Walker Morris is the largest single-site law office outside London, servicing a national and international client base. This strategy gives the firm the ability to deliver the strength in depth that clients require to deliver significant, complex transactions seamlessly, speedily and cost effectively. Both the Firm and its lawyers are recognised as leaders in their fields with 91% of its partners recognised in either Chambers or Legal 500 for their expertise.
To hear about their transactional work, this month CEO Today reached out to Michael Taylor – the Head of the Finance Team at Walker Morris, who has spent over 30 years acting for banks and other lenders and borrower clients in relation to corporate and acquisition financings and restructuring transactions.
Have there been any notable changes in the UK M&A market in the last few months?
Perhaps the biggest single change, which has been happening over the last year or so, has been the increased involvement of direct lender debt funds in the mid-market and not just on private equity deals. So we have seen direct lenders funding succession planning/cash-out transactions of owner managed businesses at the edges of where the banks would historically have been lending. In some cases, we are now seeing a bit of a sea-change as the banks look to take some of that space back by leading financings in partnership with debt funds, but taking more than the super-senior debt strip in a traditional unitranche structure.
What safeguarding techniques are typically put into place to ensure that a deal follows through smoothly?
The key here is to make sure that all stakeholders understand precisely what the lenders’ credit requirements are, and what needs to be delivered on or before closing to meet them. The last thing anyone on the deal wants is a need, at the last minute, for a change in the credit sanction. This involves close cooperation at an early stage between lawyers and debt advisers to thrash out the art of the possible and to get a term sheet with any anticipated concerns agreed. No one likes surprises partway through a funding process.
What differences need to be taken into consideration when handling bilateral vs. syndicated transactions?
Two areas come to mind here: market flex issues and forward planning.
For most borrowers in the mid-market, it is vital to understand, precisely, the terms of their deal.

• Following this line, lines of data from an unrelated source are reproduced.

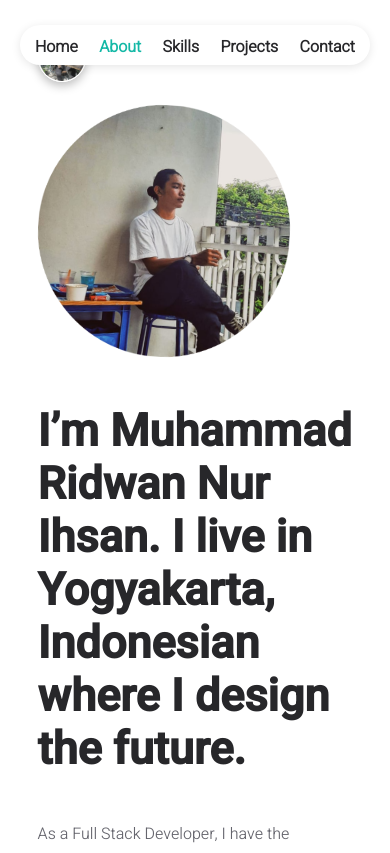
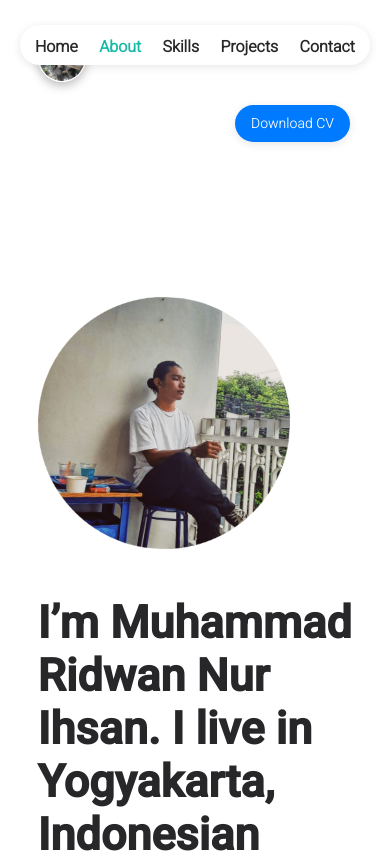
Before and after one commit to mrnurihsann/portofolio, a React (Create React App) app: page /about in a window 390 px wide. Shown: the top 853 px of the page. Built offline with nearby package versions, Linux system fonts and the light colour scheme.

Commit message:
update button cv

```diff
--- a/src/components/about/social.jsx
+++ b/src/components/about/social.jsx
@@ -1,6 +1,6 @@
 import React from "react";
 import { FontAwesomeIcon } from "@fortawesome/react-fontawesome";
-import { faEnvelope } from "@fortawesome/free-solid-svg-icons";
+import { faEnvelope, faPhone } from "@fortawesome/free-solid-svg-icons";
 import {
   faGithub,
   faLinkedin,
@@ -14,48 +14,39 @@ import "./style/social.css";
 const Socials = () => {
   return (
     <div className="socials">
-
       <div className="social">
         <a href={INFO.socials.github} target="_blank" rel="noreferrer">
           <div className="social-icon">
-						<FontAwesomeIcon
-							icon={faGithub}
-							className="social-icon"
-						/>
+            <FontAwesomeIcon icon={faGithub} className="social-icon" />
           </div>
           <div className="social-text">Follow on GitHub</div>
         </a>
       </div>
 
       <div className="social">
-				<a
-					href={INFO.socials.linkedin}
-					target="_blank"
-					rel="noreferrer"
-				>
+        <a href={INFO.socials.linkedin} target="_blank" rel="noreferrer">
           <div className="social-icon">
-						<FontAwesomeIcon
-							icon={faLinkedin}
-							className="social-icon"
-						/>
+            <FontAwesomeIcon icon={faLinkedin} className="social-icon" />
           </div>
           <div className="social-text">Follow on LinkedIn</div>
         </a>
       </div>
 
       <div className="social">
-				<a
-					href={INFO.socials.instagram}
-					target="_blank"
-					rel="noreferrer"
-				>
+        <a href={INFO.socials.instagram} target="_blank" rel="noreferrer">
           <div className="social-icon">
-						<FontAwesomeIcon
-							icon={faInstagram}
-							className="social-icon"
-						/>
+            <FontAwesomeIcon icon={faInstagram} className="social-icon" />
           </div>
           <div className="social-text">Follow on Instagram</div>
+        </a>
+      </div>
+
+      <div className="social">
+        <a href={`tel:${INFO.contact.phone}`} target="_blank" rel="noreferrer">
+          <div className="social-icon">
+            <FontAwesomeIcon icon={faPhone} className="social-icon" />
+          </div>
+          <div className="social-text">Contact via Phone</div>
         </a>
       </div>
 
--- a/src/components/common/navBar.jsx
+++ b/src/components/common/navBar.jsx
@@ -44,6 +44,16 @@ const NavBar = (props) => {
             </ul>
           </div>
         </nav>
+
+        <div className="download-cv-container">
+          <a
+            href="/doc/Nur-Ihsan.pdf"
+            download="myCurillumVitae.pdf"
+            className="download-cv-button"
+          >
+            Download CV
+          </a>
+        </div>
       </div>
     </React.Fragment>
   );
--- a/src/components/common/style/navBar.css
+++ b/src/components/common/style/navBar.css
@@ -6,6 +6,7 @@
   justify-content: center;
   align-items: center;
   width: 100%;
+  position: relative; /* Control positioning */
 }
 
 .navbar {
@@ -38,7 +39,7 @@
 .nav-item {
   font-weight: bold;
   font-size: 80%;
-  padding: 0 10px; /* Add horizontal padding */
+  padding: 0 10px;
 }
 
 .nav-item.active a {
@@ -55,22 +56,84 @@
   transition: color 0.3s ease-in-out;
 }
 
-@media (max-width: 600px) {
+.download-cv-container {
+  position: fixed;
+  padding-right: 200px;
+  padding-top: 40px;
+  right: 20px;
+  top: 3vh;
+  z-index: 998; /* Lower z-index than navbar */
+}
+
+.download-cv-button {
+  padding: 10px 20px;
+  background-color: #007bff;
+  color: #fff;
+  text-decoration: none;
+  border-radius: 30px;
+  font-size: 16px;
+  transition: background-color 0.3s ease;
+  box-shadow: 0px 2px 10px rgba(0, 0, 0, 0.1);
+}
+
+.download-cv-button:hover {
+  background-color: #0056b3;
+}
+
+@media (max-width: 970px) {
   .nav-background {
-    width: calc(100% - 40px); /* Adjust width with padding */
-    padding: 0 10px; /* Add padding */
-    margin: 0 20px; /* Add margin */
+    width: calc(100% - 40px);
+    padding: 0 10px;
+    margin: 0 20px;
   }
 
   .nav-list {
     flex-direction: row;
-    justify-content: space-between; /* Ensure space between items */
+    justify-content: space-between;
     width: 100%;
   }
 
   .nav-item {
-    padding: 10px 0; /* Adjust padding */
-    margin: 0 5px; /* Add margin */
-    font-size: 1rem; /* Increase font size */
+    padding: 10px 0;
+    margin: 0 5px;
+    font-size: 1rem;
+  }
+
+  .download-cv-container {
+    position: relative;
+    top: auto;
+    right: auto;
+    margin-top: 15px;
+    display: flex;
+    justify-content: right;
+    padding: 70px;
+    padding-right: 20px;
+    width: 100%;
+    z-index: 1; /* Adjust z-index to prevent overlap */
+  }
+
+  .download-cv-button {
+    padding: 8px 16px;
+    font-size: 14px;
   }
 }
+
+@media (max-width: 400px) {
+  .download-cv-container {
+    position: relative;
+    top: auto;
+    right: auto;
+    margin-top: 15px;
+    display: flex;
+    justify-content: right;
+    padding: 70px;
+    padding-right: 20px;
+    width: 100%;
+    z-index: 1; /* Adjust z-index to prevent overlap */
+  }
+
+  .download-cv-button {
+    padding: 8px 16px;
+    font-size: 14px;
+  }
+}
--- a/src/data/user.js
+++ b/src/data/user.js
@@ -4,6 +4,10 @@ const INFO = {
     name: "Nur Ihsan.",
     email: "muhammadridhwannurihsan@gmail.com",
     logo: "../me.png",
+  },
+
+  contact: {
+    phone: "https://wa.me/089652171686", // Replace with your actual phone number
   },
 
   socials: {
@@ -13,6 +17,7 @@ const INFO = {
     instagram: "https://instagram.com/mrnurihsann",
     stackoverflow: "https://stackoverflow.com/",
     facebook: "https://facebook.com/",
+    phone: "+6289652171686",
   },
 
   homepage: {
```
Also changed, not shown: 1 other file (tests, documents, lock files or other folders). Lines whose indentation alone changed are shown as unchanged.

A clause which enables the lead bank to change that deal to achieve a post-completion sell-down is most unwelcome. However, missing its inclusion (or significance) at the term sheet stage can lead to some unpleasant surprises when the ‘legal’ document lands with three weeks to closing.
In a multi-bank deal, involving overseas lenders, for example, ensuring that all signatories will be available in time for closing (which seems a trite requirement) can take some organising and can be very embarrassing for the lead bank if not arranged properly. As a bemused borrower’s counsel, I speak from experience!
Have you worked on any prominent cases recently that you could share with us?
It is interesting how private equity financing structures are moving into the real estate market, bringing with them a cross-over of funding techniques. One example is the transaction between Harrison Street Real Estate and our client, Crosslane Student Developments. Key to the success of the deal was ensuring that all of the moving parts (and there were many) were travelling at the same speed and in the same gear, at the same time as understanding the deal drivers of the various interested parties. Pulling together professionals from corporate, tax, real estate, construction and finance across eight firms of lawyers (leaving aside building contractors’ counsel) was quite an exercise in stage management.